New management at the Palms wants to give back to the community through a new grant program.

The San Manuel Gaming and Hospitality Authority on Thursday awarded 30 Southern Nevada nonprofits a total of $1.2 million in grants, as part of its new Palms Cares community outreach program. Grants ranging from $5,000 to $250,000 have been awarded to various organizations, including Opportunity Village, Green Our Planet, and Culinary Academy of Las Vegas.

Latisha Casas, president of the Gaming and Hospitality Authority, said donations were a priority for the organization even before it purchased the off-Strip resort in late 2021, becoming the first fully tribally owned and operated site. native american.

The chosen charities cover the full range of causes supported by the tribe: education, empowering lives, supporting health and resilience, and cultural traditions.

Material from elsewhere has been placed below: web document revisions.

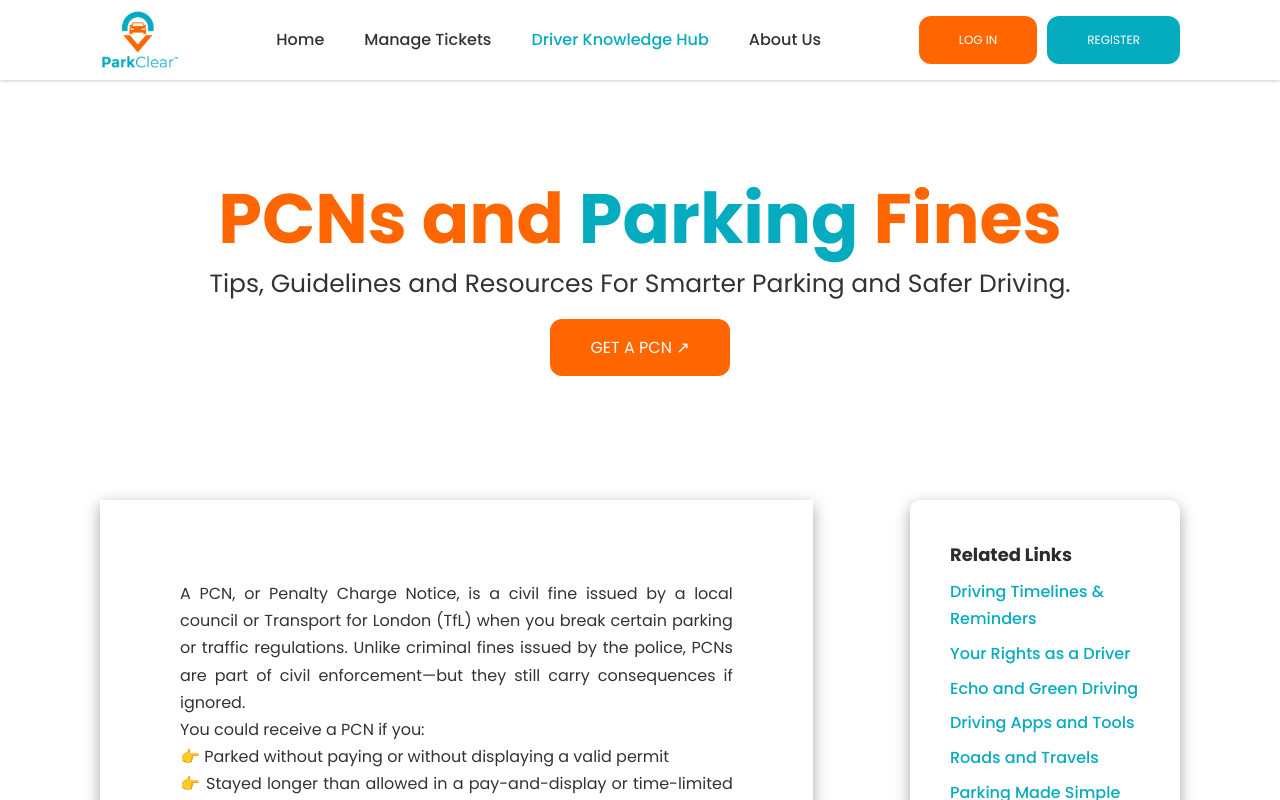
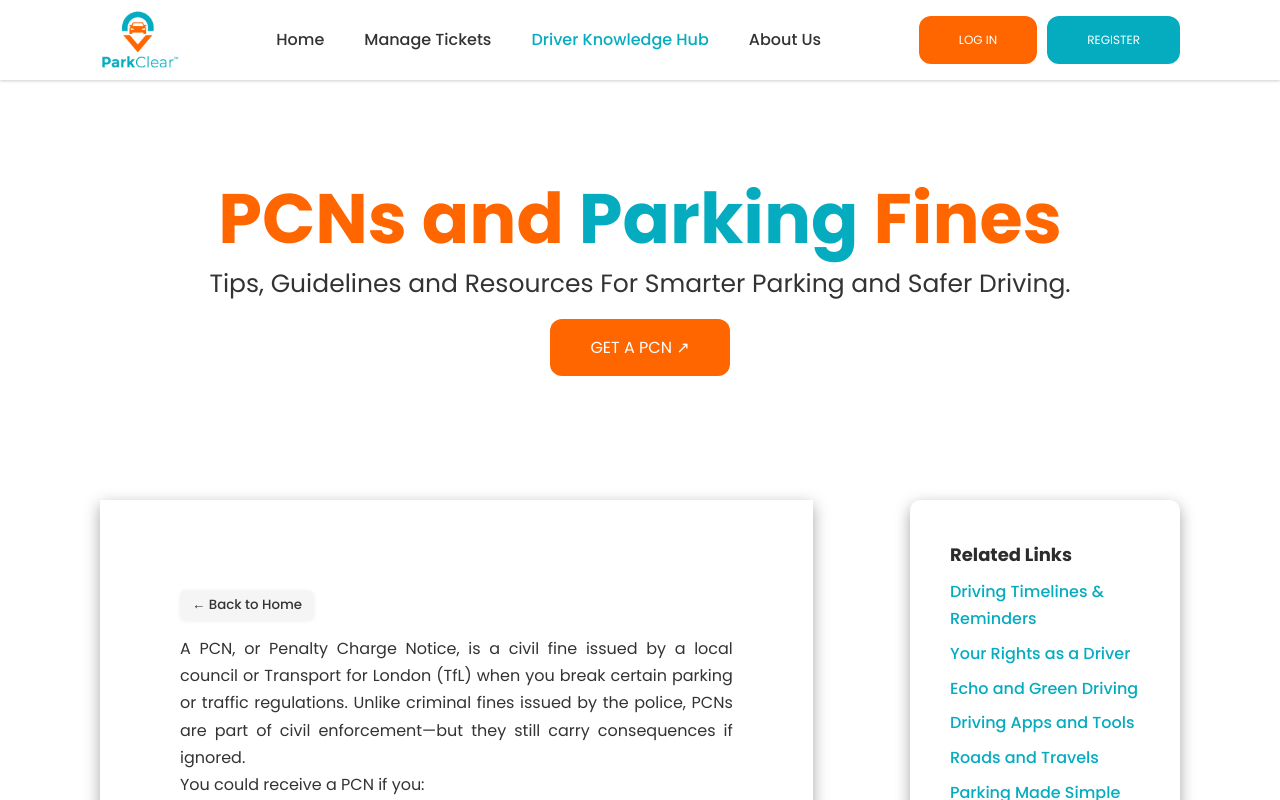
Before and after one commit to apsdeveloper461/ParkClear, a React (Vite) app: page /1 in a window 1280 px wide. Shown: the top 800 px of the page. Built offline with nearby package versions, Linux system fonts and the light colour scheme.

Commit message:
add back to home button in blog page

```diff
--- a/src/pages/SingleContentPage.jsx
+++ b/src/pages/SingleContentPage.jsx
@@ -1,4 +1,4 @@
-import { useParams } from "react-router-dom";
+import { useNavigate, useParams } from "react-router-dom";
 import { Fragment, useEffect, useState } from "react";
 import { motion } from "framer-motion";
 import NavBar from "../components/NavBar.jsx";
@@ -18,6 +18,7 @@ const SingleContentPage = () => {
   const { id } = useParams();
   const [loading, setLoading] = useState(true);
   const [content, setContent] = useState("");
+  const navigate = useNavigate();
 
   useEffect(() => {
     fetch("/home/homePageCards.json")
@@ -247,6 +248,23 @@ const SingleContentPage = () => {
           <Main {...content.main} />
           <div className='singleContentPage pad'>
             <div className='singleContentPage__content'>
+              <button
+                className='singleContentPage__back-btn'
+                onClick={() => navigate("/")}
+                style={{
+                  margin: "1rem 0 1.5rem 0",
+                  padding: "0.5rem 1.2rem",
+                  borderRadius: "6px",
+                  border: "none",
+                  background: "#f5f5f5",
+                  color: "#333",
+                  fontWeight: 500,
+                  cursor: "pointer",
+                  boxShadow: "0 1px 4px rgba(0,0,0,0.07)",
+                }}
+              >
+                ← Back to Home
+              </button>
               {renderDynamicContent()}
             </div>
             <motion.div
```
Lines whose indentation alone changed are shown as unchanged.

“The Home Tribe is focused on those areas as well, so we wanted to make sure we captured those and supported the same kinds of organizations,” Casas said in an interview earlier this month.

Culinary Academy of Las Vegas received the largest grant at $250,000, Palms officials said.

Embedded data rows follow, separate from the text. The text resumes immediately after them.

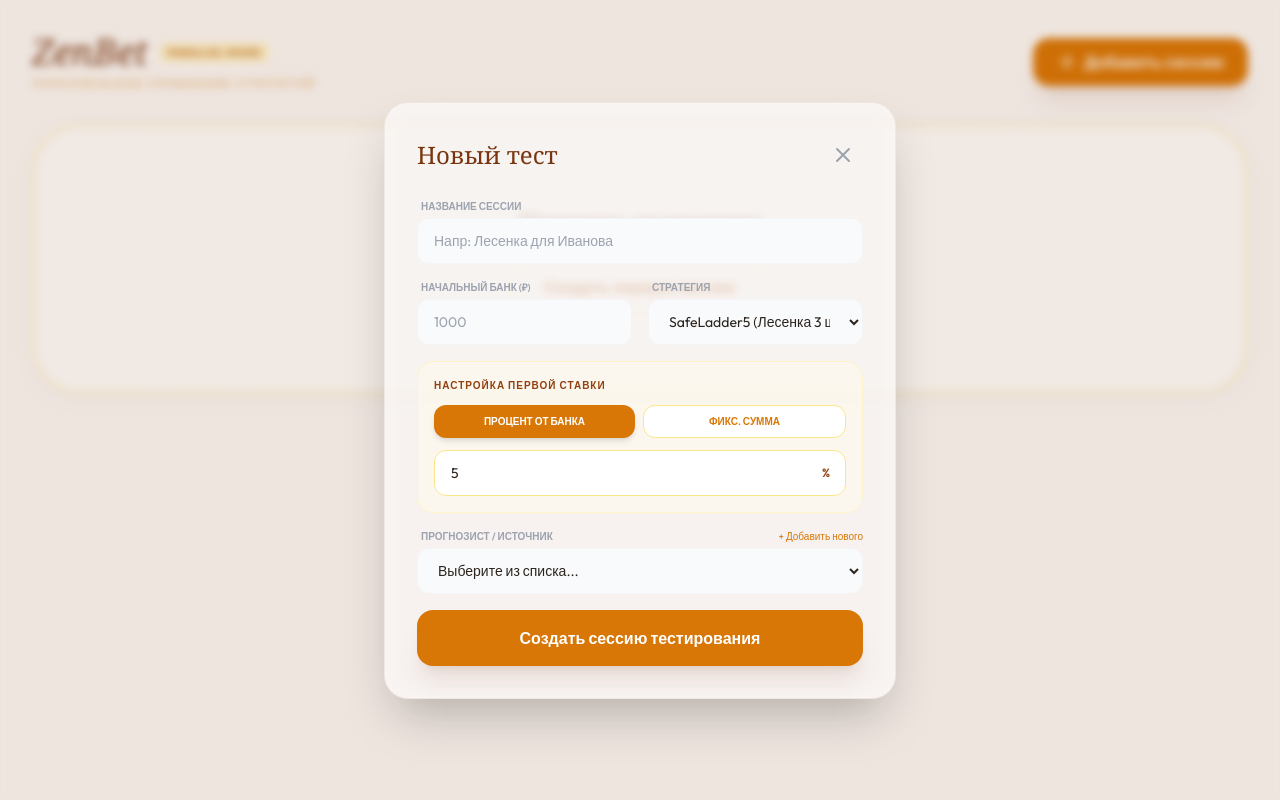
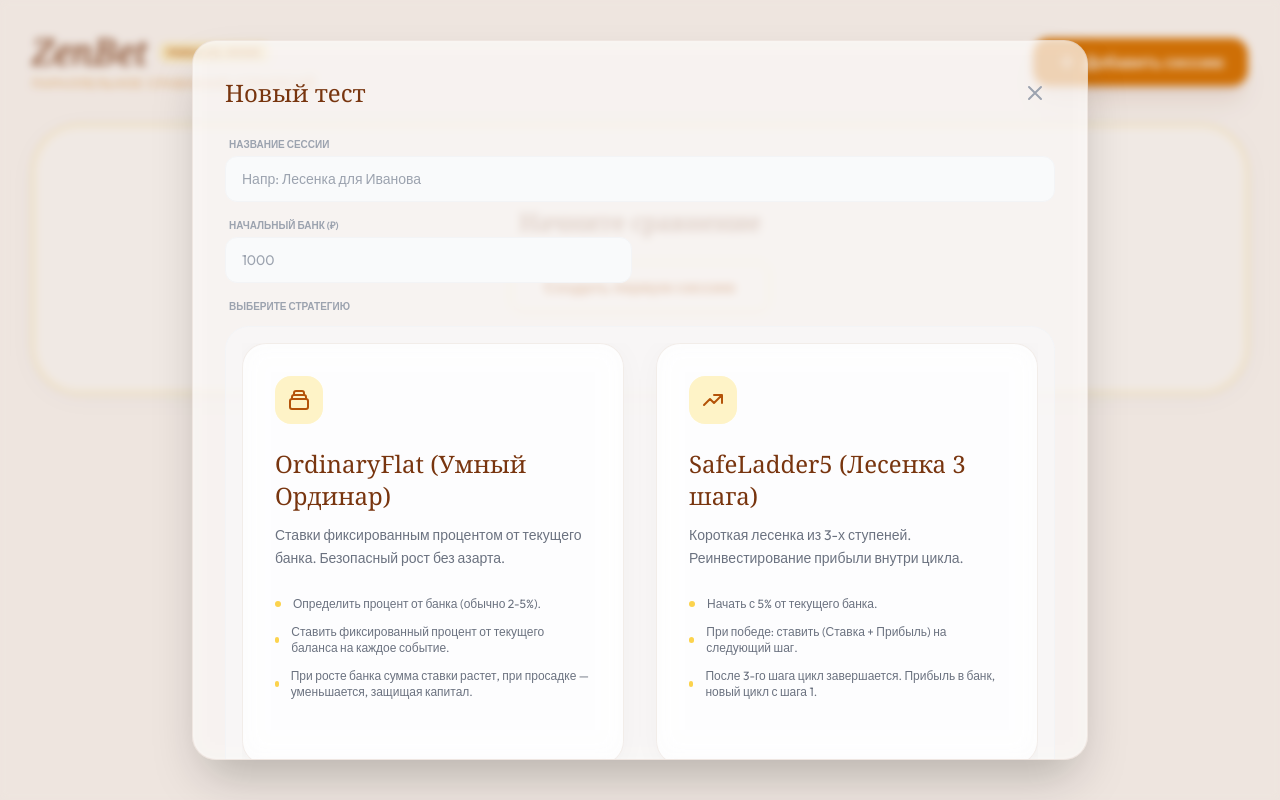
Before and after one commit to incrouble18/botbetting, a React (Vite) app: page / in a window 1280 px wide. Both pictures are taken after a click on the button "Добавить сессию". Built offline with nearby package versions, Linux system fonts and the light colour scheme; a web font is replaced by a local one.

Commit message:
Implement step deletion undo and horizontal strategy navigation with arrows

```diff
--- a/components/NewSessionModal.tsx
+++ b/components/NewSessionModal.tsx
@@ -2,6 +2,7 @@
 import React, { useState } from 'react';
 import { StrategyType, Source } from '../types';
 import { STRATEGIES } from '../constants';
+import StrategySelector from './StrategySelector';
 
 interface NewSessionModalProps {
   sources: Source[];
@@ -44,7 +45,7 @@ const NewSessionModal: React.FC<NewSessionModalProps> = ({ sources, onClose, onC
 
   return (
     <div className="fixed inset-0 z-[100] flex items-center justify-center p-6 bg-amber-900/10 backdrop-blur-sm animate-in fade-in duration-300">
-      <div className="glass w-full max-w-lg p-8 rounded-3xl shadow-2xl space-y-6 max-h-[90vh] overflow-y-auto custom-scrollbar">
+      <div className="glass w-full max-w-4xl p-8 rounded-3xl shadow-2xl space-y-6 max-h-[90vh] overflow-y-auto custom-scrollbar">
         <div className="flex justify-between items-center">
           <h2 className="text-2xl font-serif text-amber-900">Новый тест</h2>
           <button onClick={onClose} className="text-gray-400 hover:text-gray-600 p-2">
@@ -76,17 +77,11 @@ const NewSessionModal: React.FC<NewSessionModalProps> = ({ sources, onClose, onC
                 className="w-full bg-gray-50 border border-gray-100 rounded-xl px-4 py-3 focus:outline-none focus:ring-2 focus:ring-amber-500/20 text-sm"
               />
             </div>
-            <div>
-              <label className="block text-[10px] font-bold text-gray-400 uppercase mb-1 ml-1">Стратегия</label>
-              <select
-                value={strategy}
-                onChange={e => setStrategy(e.target.value as StrategyType)}
-                className="w-full bg-gray-50 border border-gray-100 rounded-xl px-4 py-3 focus:outline-none focus:ring-2 focus:ring-amber-500/20 text-sm"
-              >
-                {Object.values(STRATEGIES).map(s => (
-                  <option key={s.id} value={s.id}>{s.name}</option>
-                ))}
-              </select>
+            <div className="col-span-2">
+              <label className="block text-[10px] font-bold text-gray-400 uppercase mb-3 ml-1">Выберите стратегию</label>
+              <div className="bg-gray-50/50 rounded-3xl p-4 border border-gray-100">
+                <StrategySelector onSelect={(type) => setStrategy(type)} />
+              </div>
             </div>
           </div>
 
--- a/components/SessionCard.tsx
+++ b/components/SessionCard.tsx
@@ -129,11 +129,20 @@ const SessionCard: React.FC<SessionCardProps> = ({ session, source, onAddBet, on
               </button>
             </div>
           </div>
-          <div className="text-right">
+          <div className="text-right flex flex-col items-end">
             <p className="text-[10px] text-gray-400 font-bold uppercase mb-1 tracking-widest">Профит</p>
             <div className={`flex items-center gap-1 justify-end font-bold text-lg tabular-nums ${isPositive ? 'text-green-600' : 'text-red-500'}`}>
               <span>{isPositive ? '+' : ''}{profit.toLocaleString()}₽</span>
             </div>
+            {session.history.length > 0 && (
+              <button
+                onClick={() => { if(confirm('Отменить последнее действие?')) onRemoveBet(session.history[0].id); }}
+                className="mt-1 flex items-center gap-1 text-[9px] font-bold text-amber-600 hover:text-amber-700 uppercase tracking-tighter transition-colors"
+              >
+                <svg className="w-2.5 h-2.5" fill="none" stroke="currentColor" viewBox="0 0 24 24"><path strokeLinecap="round" strokeLinejoin="round" strokeWidth="2.5" d="M3 10h10a8 8 0 018 8v2M3 10l6 6m-6-6l6-6" /></svg>
+                Отменить шаг
+              </button>
+            )}
           </div>
         </div>
 
--- a/components/StrategySelector.tsx
+++ b/components/StrategySelector.tsx
@@ -9,10 +9,38 @@ interface StrategySelectorProps {
 
 const StrategySelector: React.FC<StrategySelectorProps> = ({ onSelect }) => {
   const [selected, setSelected] = useState<StrategyType | null>(null);
+  const scrollRef = React.useRef<HTMLDivElement>(null);
+
+  const scroll = (direction: 'left' | 'right') => {
+    if (scrollRef.current) {
+      const { scrollLeft, clientWidth } = scrollRef.current;
+      const scrollTo = direction === 'left' ? scrollLeft - clientWidth : scrollLeft + clientWidth;
+      scrollRef.current.scrollTo({ left: scrollTo, behavior: 'smooth' });
+    }
+  };
 
   return (
-    <div className="max-w-6xl mx-auto">
-      <div className="grid grid-cols-1 md:grid-cols-2 gap-8">
+    <div className="max-w-6xl mx-auto relative group">
+      {/* Стрелки навигации */}
+      <button
+        onClick={() => scroll('left')}
+        className="absolute left-[-20px] top-1/2 -translate-y-1/2 z-30 p-3 bg-white border border-amber-100 rounded-full shadow-xl text-amber-600 hover:bg-amber-50 transition-all opacity-0 group-hover:opacity-100 hidden md:block"
+      >
+        <svg className="w-6 h-6" fill="none" stroke="currentColor" viewBox="0 0 24 24"><path strokeLinecap="round" strokeLinejoin="round" strokeWidth="2.5" d="M15 19l-7-7 7-7" /></svg>
+      </button>
+
+      <button
+        onClick={() => scroll('right')}
+        className="absolute right-[-20px] top-1/2 -translate-y-1/2 z-30 p-3 bg-white border border-amber-100 rounded-full shadow-xl text-amber-600 hover:bg-amber-50 transition-all opacity-0 group-hover:opacity-100 hidden md:block"
+      >
+        <svg className="w-6 h-6" fill="none" stroke="currentColor" viewBox="0 0 24 24"><path strokeLinecap="round" strokeLinejoin="round" strokeWidth="2.5" d="M9 5l7 7-7 7" /></svg>
+      </button>
+
+      <div
+        ref={scrollRef}
+        className="flex overflow-x-auto gap-8 pb-8 snap-x snap-mandatory no-scrollbar"
+        style={{ scrollbarWidth: 'none', msOverflowStyle: 'none' }}
+      >
         {(Object.keys(STRATEGIES) as StrategyType[]).map((key) => {
           const s = STRATEGIES[key];
           const isSelected = selected === key;
@@ -20,7 +48,7 @@ const StrategySelector: React.FC<StrategySelectorProps> = ({ onSelect }) => {
           return (
             <div
               key={key}
-              className={`group relative glass rounded-3xl p-8 cursor-pointer transition-all duration-500 ${isSelected ? 'ring-2 ring-amber-500 shadow-xl shadow-amber-900/5 bg-white' : 'hover:bg-white/80'}`}
+              className={`min-w-full md:min-w-[calc(50%-16px)] snap-start group relative glass rounded-3xl p-8 cursor-pointer transition-all duration-500 ${isSelected ? 'ring-2 ring-amber-500 shadow-xl shadow-amber-900/5 bg-white' : 'hover:bg-white/80'}`}
               onClick={() => setSelected(key)}
             >
               <div className="flex justify-between items-start mb-6">
```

“This grant will allow us to upgrade our classroom kitchen equipment to provide the best and most industry-relevant training experience and better prepare our students for successful careers in hospitality,” said Edmund Wong, CEO of the Culinary Academy of Las Vegas. statement.

Other funded programs include the Cleveland Clinic Foundation, for patient and caregiver services; Alliance For A Just Society, for its governance project Tribal Minds; Project 150, for scholarships and food distribution; and Unshakeable, for its Empower to Employer program.

Palms Cares should be an annual program targeting different organizations. Resort staff will also be encouraged to be present with community partners, Casas said, and resort management will work on a diversity, equity and inclusion plan to track its impact.

“The reason giving is so important to us as tribal people is that for a long time we were sustained by the kindness of others who helped us when we were living in poverty,” Casas said. “We were really counting on this help. When we found ourselves in a position to help others, we wanted to make sure we did.

McKenna Ross is a corps member of Report for America, a national service program that places reporters in local newsrooms. Contact her at [email protected] Follow @mckenna_ross_ on Twitter.

Ryan H. Bowman